Turning limited resources into an opportunity

Wild matched with UW Medicine’s General Surgery Residency program. At Harborview Medical Center, a Level I trauma center, she knew she would have the opportunity to work with underserved patients and gain many of the skills she was looking to build to one day work in war zones.

Although critical to her long-term goals, that experience wasn’t all Wild wanted or needed to prepare herself for a career in war surgery.

“Even in war zones, the most commonly performed operation is a Caesarean section,” Wild says. “Yet most general surgery residents graduate without having performed a single one.”

Recognizing this gap in her clinical training, Wild sought a solution that would equip her with the surgical skills needed for humanitarian and conflict settings. These skills include not only emergency obstetrics but also basic orthopedic and even emergency neurosurgical procedures.

Early in her residency, Wild shared her desires and career goals with the program directors. These discussions aligned with the goals they had for the Rural Surgery Track, which was in its exploration phase. The program launched in 2023 with Wild as the first trainee.

Through her experience thus far, Wild has witnessed firsthand the challenges rural communities face with limited resources.

“The difference between rural and urban surgical practice is striking,” Wild says.

Working at rural critical access hospitals has helped her gain a deeper understanding of the resourcefulness required to sustain patient care in such settings.

“It’s pretty difficult to understand the resource constraints until you’ve worked there. A serious trauma, for example, can easily exhaust a rural blood bank. And even weather can put you in a situation where you need to keep a patient alive overnight with limited staff due to an inability to transfer to a higher level of care,” Wild says.
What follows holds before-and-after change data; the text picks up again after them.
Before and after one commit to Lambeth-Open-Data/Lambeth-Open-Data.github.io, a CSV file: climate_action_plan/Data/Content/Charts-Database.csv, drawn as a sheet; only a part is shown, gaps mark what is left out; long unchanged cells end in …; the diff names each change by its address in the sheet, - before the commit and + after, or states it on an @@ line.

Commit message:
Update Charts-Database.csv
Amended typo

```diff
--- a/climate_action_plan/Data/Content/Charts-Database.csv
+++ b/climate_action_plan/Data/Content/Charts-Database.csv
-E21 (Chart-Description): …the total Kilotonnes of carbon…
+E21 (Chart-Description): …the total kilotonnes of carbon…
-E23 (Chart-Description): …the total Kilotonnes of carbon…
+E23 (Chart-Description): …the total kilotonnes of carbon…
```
It’s all good preparation for what’s ahead, she adds.

“Through this program, I’m able to immerse myself in a much broader range of surgical procedures than standard general surgery residency offers, gaining experience and replicating scenarios I might find in resource-constrained conflict settings,” she says.
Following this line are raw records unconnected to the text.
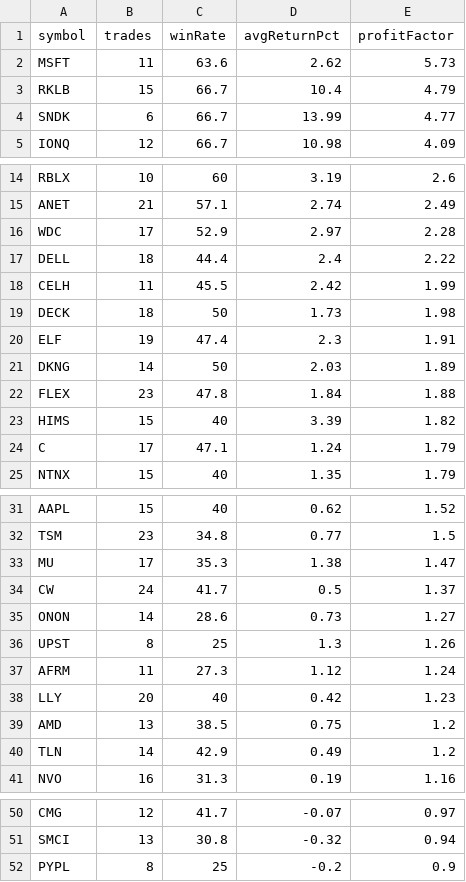
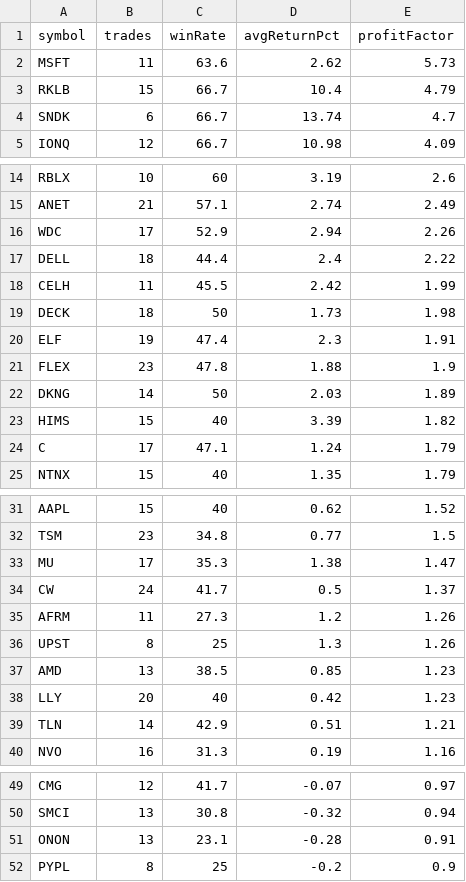
Before and after one commit to narendra0467/Trading-System, a CSV file: reports/latest_backtest.csv, drawn as a sheet; only a part is shown, gaps mark what is left out.

```diff
--- a/reports/latest_backtest.csv
+++ b/reports/latest_backtest.csv
@@ -3,3 +3,3 @@ MSFT,11,63.6,2.62,5.73
 RKLB,15,66.7,10.4,4.79
-SNDK,6,66.7,13.99,4.77
+SNDK,6,66.7,13.74,4.7
 IONQ,12,66.7,10.98,4.09
@@ -15,3 +15,3 @@ RBLX,10,60,3.19,2.6
 ANET,21,57.1,2.74,2.49
-WDC,17,52.9,2.97,2.28
+WDC,17,52.9,2.94,2.26
 DELL,18,44.4,2.4,2.22
@@ -20,4 +20,4 @@ DECK,18,50,1.73,1.98
 ELF,19,47.4,2.3,1.91
+FLEX,23,47.8,1.88,1.9
 DKNG,14,50,2.03,1.89
-FLEX,23,47.8,1.84,1.88
 HIMS,15,40,3.39,1.82
@@ -34,8 +34,7 @@ MU,17,35.3,1.38,1.47
 CW,24,41.7,0.5,1.37
-ONON,14,28.6,0.73,1.27
+AFRM,11,27.3,1.2,1.26
 UPST,8,25,1.3,1.26
-AFRM,11,27.3,1.12,1.24
+AMD,13,38.5,0.85,1.23
 LLY,20,40,0.42,1.23
-AMD,13,38.5,0.75,1.2
-TLN,14,42.9,0.49,1.2
+TLN,14,42.9,0.51,1.21
 NVO,16,31.3,0.19,1.16
@@ -51,2 +50,3 @@ CMG,12,41.7,-0.07,0.97
 SMCI,13,30.8,-0.32,0.94
+ONON,13,23.1,-0.28,0.91
 PYPL,8,25,-0.2,0.9
```
Also changed, not shown: reports/latest_high_risk_scan.csv, reports/latest_leaps_scan.csv, 19 other files.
A pioneering program with great potential

The Rural Surgery Residency Track holds immense potential to enhance care quality in underserved areas.

“General surgeons are, after family practice physicians, the second most common medical practitioners in rural areas,” says Dana Lynge, MD, associate professor of Surgery and co-director of the Rural Surgery Track. “They provide critical surgical backup to family practitioners. They are crucial to the fiscal viability of small rural hospitals and to providing timely surgical care, especially trauma, to the rural populace.”

Lynge says the year at the Billings Clinic provides a fantastic learning opportunity for UW general surgery residents who are interested in rural or global surgery.

“They gain experience in the areas of subspecialty surgery they may need and also get to work in critical access hospitals in more remote areas of eastern Montana and Wyoming,” Lynge says.

Wild emphasizes that training like this, tailored to rural and global surgery needs, could and should be integrated into more residency programs. This training could prepare all future general surgeons more effectively — not just those with aspirations similar to hers.

“It’s a great opportunity for general surgeons to prepare for situations they may not face on a regular basis,” Wild says. “For me this training is helping to build the skills I need to be a surgeon in low-resource settings, and I’m honored to be the inaugural trainee in this program.”